In December/January, the United Kingdom imported a third of its fresh fruit and vegetables from Spain. With seven percent, the Netherlands supplied the second most produce in those months. When you include re-exports, that rises to ten percent.
Last December, those imports amounted to 150.000 tons from Spain and 170.000 tons in January. In those two months, the Netherlands sent 33.000 and 38.000 tons of goods, respectively, to the UK. When you include re-exports, the Netherlands exported 50.000 tons of fresh produce in each of those months to that country.
That's an average of 12.000 tons - 480 trucks carrying 25 tons each - per week. In December and January, an average of 100 trucks transported fresh vegetables from/via the Netherlands to the United Kingdom per (working) day.
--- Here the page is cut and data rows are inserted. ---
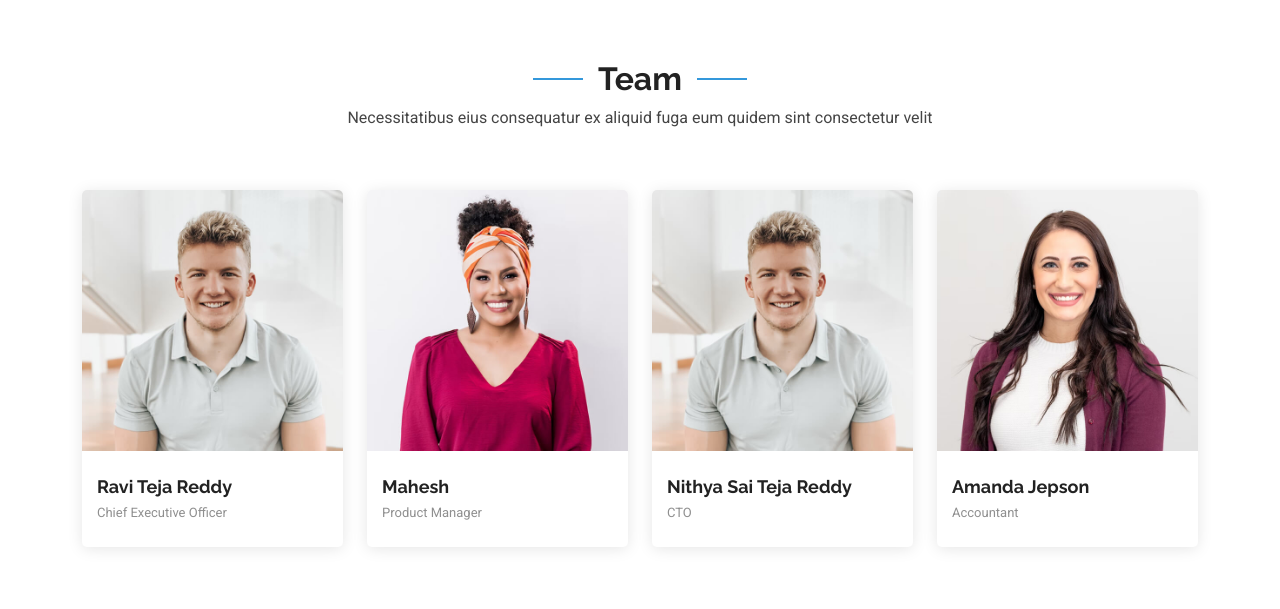
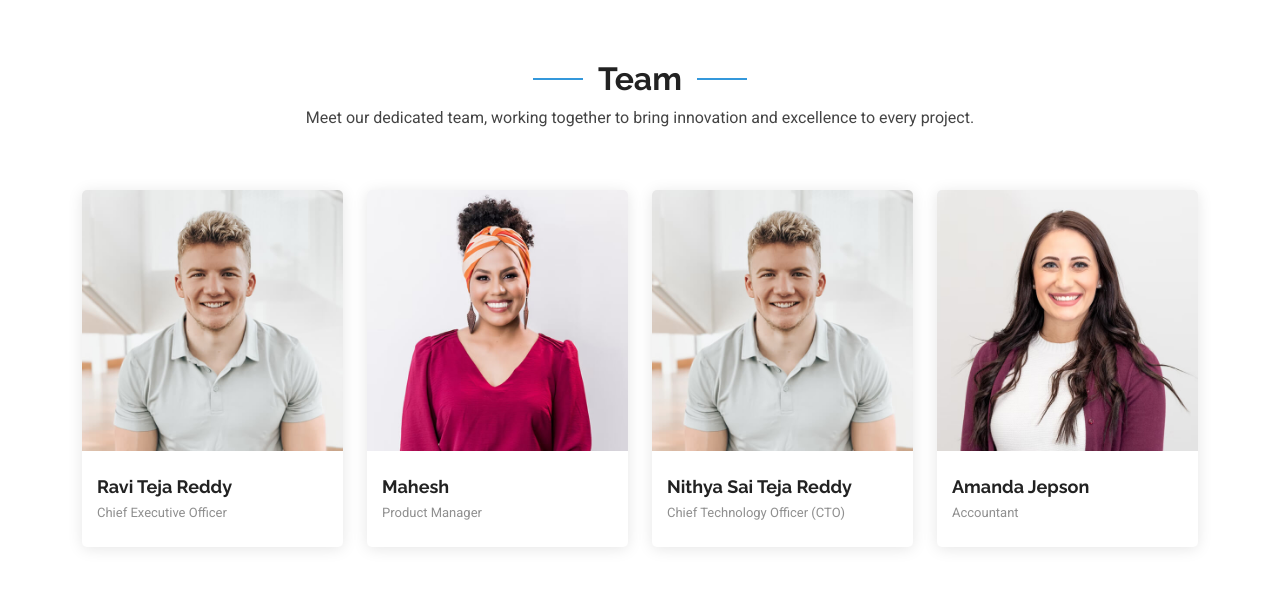
Before and after one commit to sangatiravitejareddy/alphabloczs, a Django app: page / in a window 1280 px wide. Shown: the part 5263-5872 px from the top of the page. Run offline with Django 5.2, Linux system fonts and the light colour scheme; some libraries are stand-ins or nearby versions.

Commit message:
Team_data

```diff
--- a/alphabloczs/templates/index.html
+++ b/alphabloczs/templates/index.html
@@ -766,17 +766,17 @@
       <!-- Section Title -->
       <div class="container section-title" data-aos="fade-up">
         <h2>Team</h2>
-        <p>Necessitatibus eius consequatur ex aliquid fuga eum quidem sint consectetur velit</p>
+        <p>Meet our dedicated team, working together to bring innovation and excellence to every project.</p>
       </div><!-- End Section Title -->
 
       <div class="container">
-
         <div class="row gy-4">
 
+          <!-- Team Member 1 -->
           <div class="col-lg-3 col-md-6 d-flex align-items-stretch" data-aos="fade-up" data-aos-delay="100">
             <div class="team-member">
               <div class="member-img">
-                <img src="{% static 'assets/img/team/team-3.jpg' %}" class="img-fluid" alt="">
+                <img src="{% static 'assets/img/team/team-3.jpg' %}" class="img-fluid" alt="Ravi Teja Reddy">
                 <div class="social">
                   <a href=""><i class="bi bi-twitter-x"></i></a>
                   <a href=""><i class="bi bi-facebook"></i></a>
@@ -791,10 +791,11 @@
             </div>
           </div><!-- End Team Member -->
 
+          <!-- Team Member 2 -->
           <div class="col-lg-3 col-md-6 d-flex align-items-stretch" data-aos="fade-up" data-aos-delay="200">
             <div class="team-member">
               <div class="member-img">
-                <img src="{% static 'assets/img/team/team-2.jpg' %}" class="img-fluid" alt="">
+                <img src="{% static 'assets/img/team/team-2.jpg' %}" class="img-fluid" alt="Mahesh">
                 <div class="social">
                   <a href=""><i class="bi bi-twitter-x"></i></a>
                   <a href=""><i class="bi bi-facebook"></i></a>
@@ -809,10 +810,11 @@
             </div>
           </div><!-- End Team Member -->
 
+          <!-- Team Member 3 -->
           <div class="col-lg-3 col-md-6 d-flex align-items-stretch" data-aos="fade-up" data-aos-delay="300">
             <div class="team-member">
               <div class="member-img">
-                <img src="{% static 'assets/img/team/team-3.jpg' %}" class="img-fluid" alt="">
+                <img src="{% static 'assets/img/team/team-3.jpg' %}" class="img-fluid" alt="Nithya Sai Teja Reddy">
                 <div class="social">
                   <a href=""><i class="bi bi-twitter-x"></i></a>
                   <a href=""><i class="bi bi-facebook"></i></a>
@@ -821,16 +823,17 @@
                 </div>
               </div>
               <div class="member-info">
-                <h4>Nithya Sai Teja Reddy </h4>
-                <span>CTO</span>
+                <h4>Nithya Sai Teja Reddy</h4>
+                <span>Chief Technology Officer (CTO)</span>
               </div>
             </div>
           </div><!-- End Team Member -->
 
+          <!-- Team Member 4 -->
           <div class="col-lg-3 col-md-6 d-flex align-items-stretch" data-aos="fade-up" data-aos-delay="400">
             <div class="team-member">
               <div class="member-img">
-                <img src="{% static 'assets/img/team/team-4.jpg' %}" class="img-fluid" alt="">
+                <img src="{% static 'assets/img/team/team-4.jpg' %}" class="img-fluid" alt="Amanda Jepson">
                 <div class="social">
                   <a href=""><i class="bi bi-twitter-x"></i></a>
                   <a href=""><i class="bi bi-facebook"></i></a>
@@ -846,10 +849,11 @@
           </div><!-- End Team Member -->
 
         </div>
-
       </div>
 
-    </section><!-- /Team Section -->
+    </section>
+
+    <!-- /Team Section -->
 
     <!-- Pricing Section -->
     <section id="pricing" class="pricing section">
```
These goods also come from many countries. And most of them transport these products by sea.
More than half of most products come from overseas
Over the year as a whole, the UK depends on fresh vegetable imports half the time. For example, the UK grows 70.000 tons of tomatoes but imports 390.000 tonnes. The situation is different for products such as cauliflower and broccoli. But even with local production of 150.000 tons, the United Kingdom still imports 120.000 tons of these products annually. The UK also imports a lot of onions, lettuce, cucumbers, and bell peppers.
That country's production of vegetables continues to decline too. The cultivation of fresh vegetables in the United Kingdom is also quite one-sided. Carrots, of which 850.000 tons are grown, account for a third of total vegetable production. Then, in second place, they grow between 350.000 to 400.000 tons of onions. There is a modest protected crop, amounting to 250.000 to 300.000 tons. When it comes to fresh fruit, the UK relies on imports almost 85% of the time. They are, however, growing more apples and strawberries.